OTTUMWA — Wapello County supervisors have long sparred with the state over mental health services. Now they say state requirements prevented a tax decrease.
“A couple things that are significant about this is like the rural levy — it went down,” Supervisor Jerry Parker said. “Our full levy, it went up. It would have not went up any if it wasn’t for mental health. The only reason it went up is about $750,000 that were required to levy to pay for mandated mental health services.
“We actually would have had a tax reduction if it wasn’t for mental health,” Parker added.
Supervisor Brian Morgan agreed.
“We wanna make the point is that if the state would have left mental health alone, taxes would have went down,” Morgan said, “over and over.”
“Basically we wouldn’t have had hardly any tax increase at all except what is mandated for mental health,” Parker explained.
The discussion came in the context of the county’s preparations for passing the fiscal 2021 budget. As part of that process, the supervisors also passed a resolution stating property tax revenues are capped at about $7.6 million for general county services and $1.5 million for rural county services.
The resolution is similar to one passed last week by the Ottumwa City Council as part of its budgeting process.
Other business to come before the board was canceling outstanding checks more than a year old.
Supervisors also decided to appoint Colin Johnson to the Wapello County Board of Adjustments with his term beginning March 1. Parker said this will make the board full as it will include five members, which is the amount supervisors were hoping for.
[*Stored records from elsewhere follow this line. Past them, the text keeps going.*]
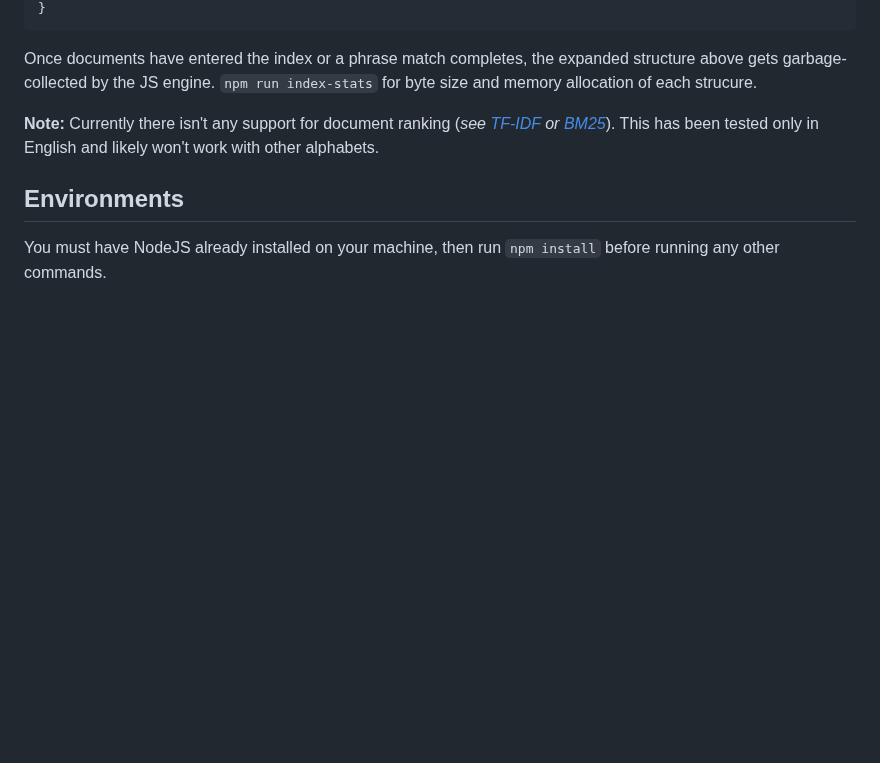
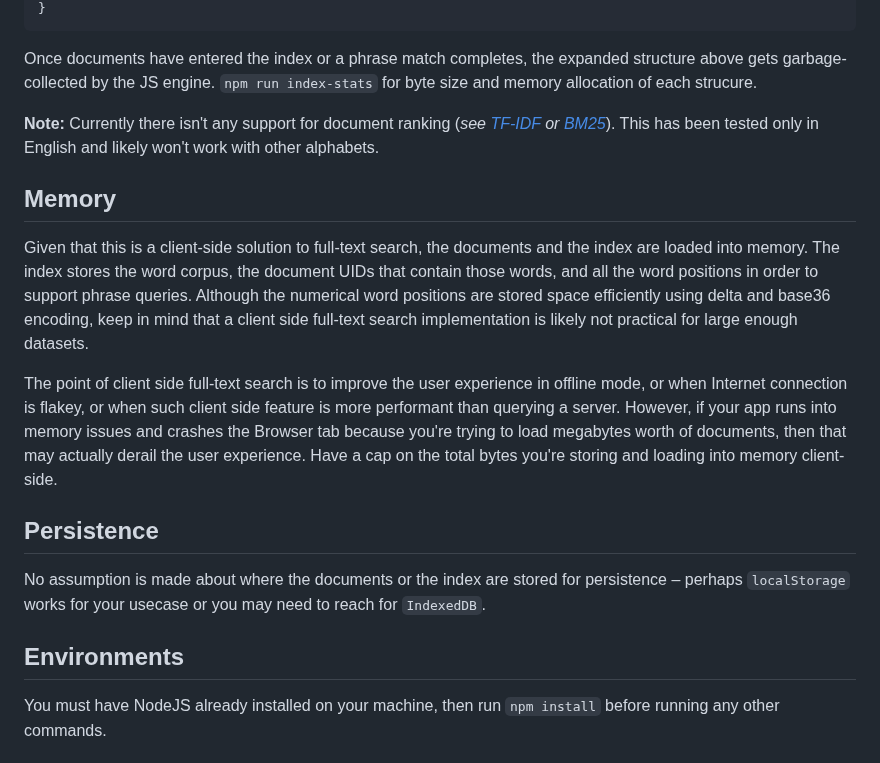
Before and after one commit to vasilionjea/lofi-dx, a Markdown page: README.md, the part around the change. Drawn GitHub-style; blank space fills up the shorter version.

```diff
--- a/README.md
+++ b/README.md
@@ -89,6 +89,14 @@ Once documents have entered the index or a phrase match completes, the expanded
 
 **Note:** Currently there isn't any support for document ranking (_see [TF-IDF](https://en.wikipedia.org/wiki/Tf%E2%80%93idf) or [BM25](https://en.wikipedia.org/wiki/Okapi_BM25)_). This has been tested only in English and likely won't work with other alphabets.
 
+## Memory
+Given that this is a client-side solution to full-text search, the documents and the index are loaded into memory. The index stores the word corpus, the document UIDs that contain those words, and all the word positions in order to support phrase queries. Although the numerical word positions are stored space efficiently using delta and base36 encoding, keep in mind that a client side full-text search implementation is likely not practical for large enough datasets.
+
+The point of client side full-text search is to improve the user experience in offline mode, or when Internet connection is flakey, or when such client side feature is more performant than querying a server. However, if your app runs into memory issues and crashes the Browser tab because you're trying to load megabytes worth of documents, then that may actually derail the user experience. Have a cap on the total bytes you're storing and loading into memory client-side.
+
+## Persistence
+No assumption is made about where the documents or the index are stored for persistence – perhaps `localStorage` works for your usecase or you may need to reach for `IndexedDB`.
+
 ## Environments
 You must have NodeJS already installed on your machine, then run `npm install` before running any other commands.
 
```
In addition, Delia Cruz Ramirez was appointed to work as a full-time clerk in the auditor’s department.